At a local level, it is recognised that Fire and Rescue Service Integrated Risk Management Planning should be explicit in terms of arson reduction (where required) and this should link to Police and Crime Commissioner Crime Plans given the need for both police and fire to work better together.
The opportunity to join up Arson reduction activity now that police and fire share the same policy team within the Home Office should not be missed. A focus on increased collaboration at local level should be mirrored in policy terms in Central Government.
The inability to provide Incident Reporting System data (fire and Rescue service activity) remains a limiting factor and this is contrasted sharply with the ability for the public to access police data and local crime information in their local area. The latter provides significant visibility and allows local residents to hold the police to account through provision of information whilst this is not available to the same degree for scrutiny of fire and rescue service activity.
It is disappointing to see that the significant commitment by fire policy officials to the work of the Arson Prevention Forum when in the Department of Communities and Local Government ended with the move of Fire Policy into the Home Office. This would have seemed to be an ideal opportunity to join up Fire and Police Central Government policy.
Central Government policy with respect to Arson in terms of support by officials is subsumed within the Anti-Social Behaviour agenda. Whilst ASB does blight local communities and provides a high volume of low level incidents, this focus does not take into account the £1b in fire losses (of which it is estimated that £250-£450m relates to arson) or the significant lives lost each year as a result of deliberate fires.
It is suggested that a greater focus could be placed on tackling this crime and that the Home Office and Her Majesty's Inspectorate of Constabulary (HMIC) could provide greater transparency on the policing and fire response to arson.
A focus on life protection within the Building Regulations is recognised but at the same time, property protection is important in economic terms as business interruption as a result of arson will see some enterprises going out of business and with it, reduced business rates and lost employment which will have a negative economic impact.
As a result of risk assessments conducted following the Grenfell Tower disaster, car parking and storage of refuse where this exists underneath tower blocks (not underground car parks) has been assessed and restrictions put in place in some areas including removal of car parking as well as alternative refuse collection/storage areas. This will reduce the risk of arson as removal of items that could spread fire will mean that the area under flats is more sterile.
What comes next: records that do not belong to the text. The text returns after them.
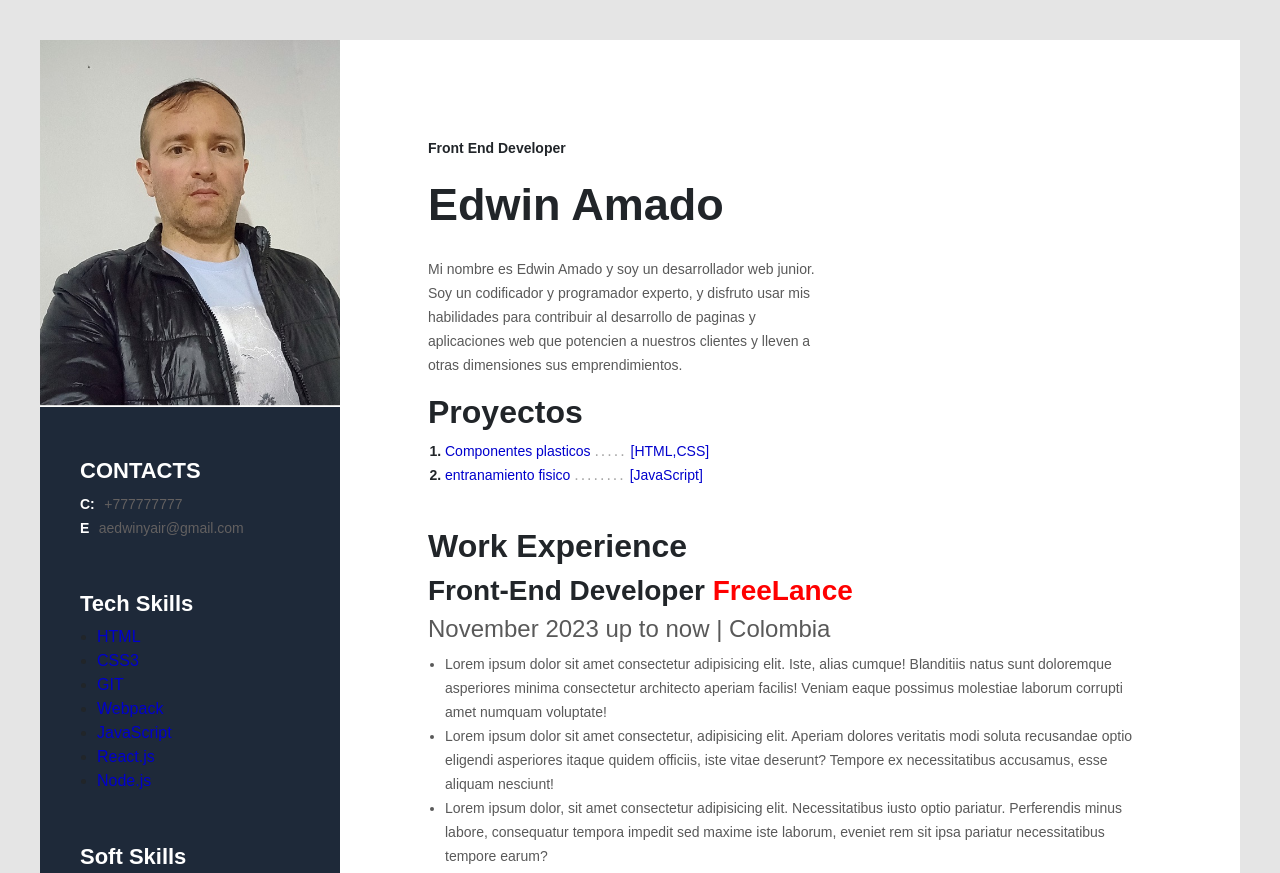
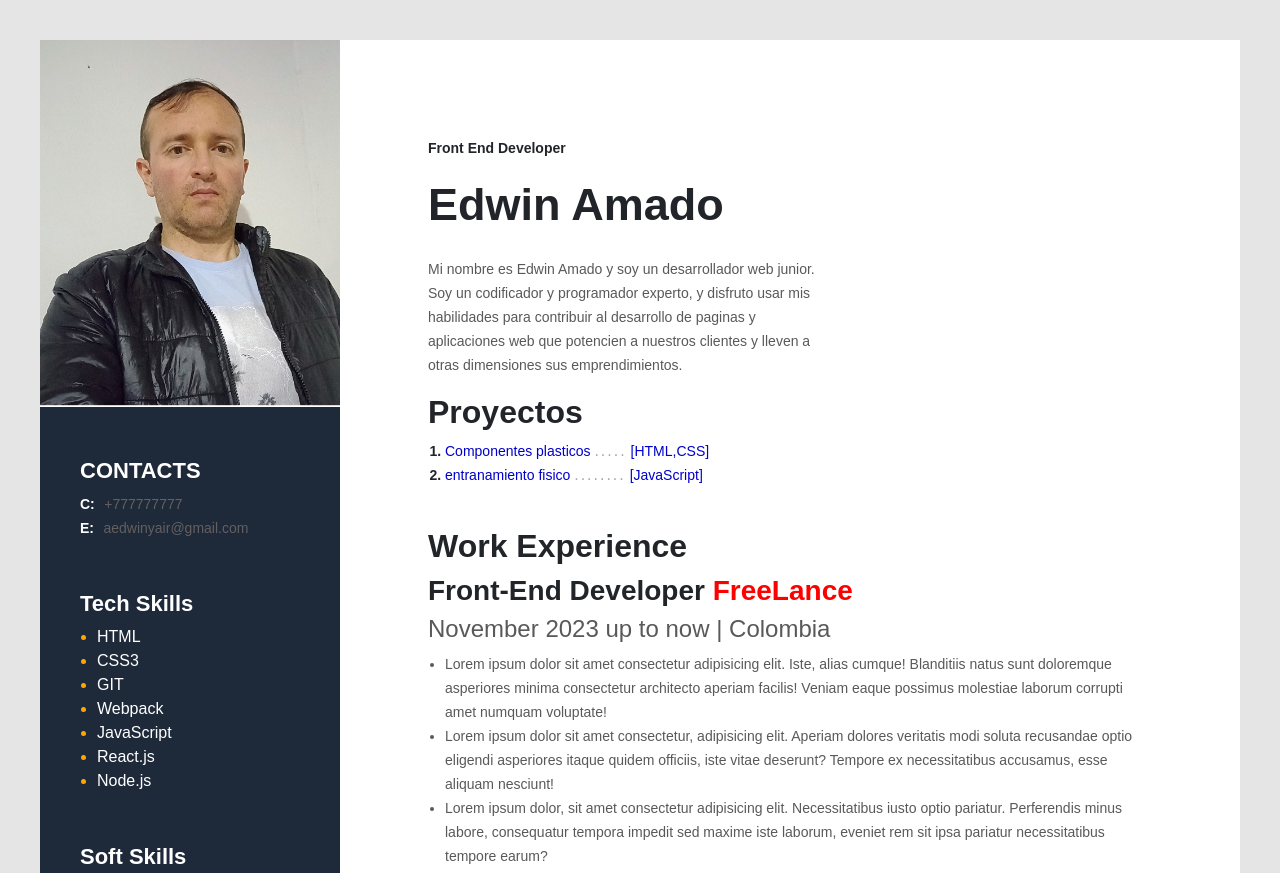
Before and after one commit to EYAMADOB/EntregaCedinsi01, a plain HTML site: page index.html in a window 1280 px wide. Shown: the top 873 px of the page. Drawn offline with nearby package versions, Linux system fonts and the light colour scheme.

Commit message:
estilos barra lateral

```diff
--- a/index.html
+++ b/index.html
@@ -89,7 +89,7 @@
             </div>
         </div>
         <aside class="informacion-lateral">
-            <img src="/IMAGENES/FOTO.jpg" alt="Foto de Perfil" width="300">
+            <img src="/IMAGENES/FOTO.jpg" alt="Foto de Perfil" width="300" class="imagen">
             <div class="contactos">
                 <H3 class="titulo-lateral">CONTACTS</H3>
                 <div>
@@ -97,7 +97,7 @@
                     <a class="contacto-info" href=" tel +777777777" >+777777777</a>
                 </div>
                 <div>
-                    <span class="tipo-de-contacto">E</span>
+                    <span class="tipo-de-contacto">E:</span>
                     <a class="contacto-info" href="aedwinyair@gmail.com">aedwinyair@gmail.com</a>
                 </div>
             </div>
--- a/styles/main.css
+++ b/styles/main.css
@@ -38,7 +38,6 @@
 #proyectos{
     background-color: white;
     margin-bottom: 20px;
-
 }
 .titulo-seccion-principal{
     font-weight: 700;
@@ -69,13 +68,11 @@ span{
     font-style: normal;
     font-weight: 400;
     line-height: 24px;
-
 }
 .experiencia-laboral{
     margin-top: 20px;
     padding-top: 20px;
     margin-bottom: 40px;
-
 }
 #empresa-1{
     margin-top: 5px;
@@ -101,7 +98,6 @@ span{
 aside {
     background-color: #1E2939;
     padding 40px 0;
-
 }
 li{
     line-height: 24px;
@@ -136,3 +132,9 @@ li{
 .lista-lateral{
     padding-left: 17px;
 }
+.lista-lateral >li{
+    color: orange;
+}
+.elemento-lista-lateral{
+    color: white;
+}
```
This could be designed out of future buildings through revision to Approved Document B and remain part of the risk assessment for existing buildings undertaken by the responsible person.